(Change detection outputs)
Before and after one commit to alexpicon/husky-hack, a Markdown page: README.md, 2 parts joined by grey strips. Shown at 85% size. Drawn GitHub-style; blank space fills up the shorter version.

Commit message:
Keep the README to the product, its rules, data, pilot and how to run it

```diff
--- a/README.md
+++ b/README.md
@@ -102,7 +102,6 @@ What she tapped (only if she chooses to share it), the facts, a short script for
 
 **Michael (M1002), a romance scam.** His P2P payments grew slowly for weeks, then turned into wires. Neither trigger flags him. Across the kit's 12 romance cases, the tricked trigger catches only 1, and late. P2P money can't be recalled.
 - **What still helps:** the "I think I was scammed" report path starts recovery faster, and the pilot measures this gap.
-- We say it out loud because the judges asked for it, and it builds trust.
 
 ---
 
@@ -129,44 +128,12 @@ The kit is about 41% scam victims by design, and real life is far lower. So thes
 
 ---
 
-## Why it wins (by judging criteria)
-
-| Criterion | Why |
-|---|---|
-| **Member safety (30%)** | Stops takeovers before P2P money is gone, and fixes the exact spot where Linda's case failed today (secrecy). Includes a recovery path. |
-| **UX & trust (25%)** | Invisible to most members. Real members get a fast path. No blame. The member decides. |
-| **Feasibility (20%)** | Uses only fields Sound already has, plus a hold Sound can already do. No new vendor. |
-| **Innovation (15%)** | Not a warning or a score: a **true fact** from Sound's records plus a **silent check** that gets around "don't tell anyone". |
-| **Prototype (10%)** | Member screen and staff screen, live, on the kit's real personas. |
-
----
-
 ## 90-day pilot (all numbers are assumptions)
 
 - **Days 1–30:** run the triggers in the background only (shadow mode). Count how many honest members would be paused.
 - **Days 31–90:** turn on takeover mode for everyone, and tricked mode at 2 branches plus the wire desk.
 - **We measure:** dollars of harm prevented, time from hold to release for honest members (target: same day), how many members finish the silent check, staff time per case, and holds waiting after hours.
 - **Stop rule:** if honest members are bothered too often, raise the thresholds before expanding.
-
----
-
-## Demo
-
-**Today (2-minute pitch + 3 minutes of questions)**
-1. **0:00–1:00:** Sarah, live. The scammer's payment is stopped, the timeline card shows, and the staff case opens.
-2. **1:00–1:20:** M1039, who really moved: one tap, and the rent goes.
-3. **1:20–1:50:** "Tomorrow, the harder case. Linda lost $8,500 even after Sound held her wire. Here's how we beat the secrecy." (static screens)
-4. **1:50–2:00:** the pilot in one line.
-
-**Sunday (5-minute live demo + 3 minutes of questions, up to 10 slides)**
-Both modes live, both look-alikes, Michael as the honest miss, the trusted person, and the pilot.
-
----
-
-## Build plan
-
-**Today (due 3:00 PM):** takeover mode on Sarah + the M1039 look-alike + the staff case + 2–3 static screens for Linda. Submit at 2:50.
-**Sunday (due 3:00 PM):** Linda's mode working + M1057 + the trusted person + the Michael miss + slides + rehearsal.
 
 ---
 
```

TASK DIRECTIONS =
The string "slides" marks the lines to copy; report each of them from the data above.

SOLUTION =
-**Sunday (5-minute live demo + 3 minutes of questions, up to 10 slides)**
-**Sunday (due 3:00 PM):** Linda's mode working + M1057 + the trusted person + the Michael miss + slides + rehearsal.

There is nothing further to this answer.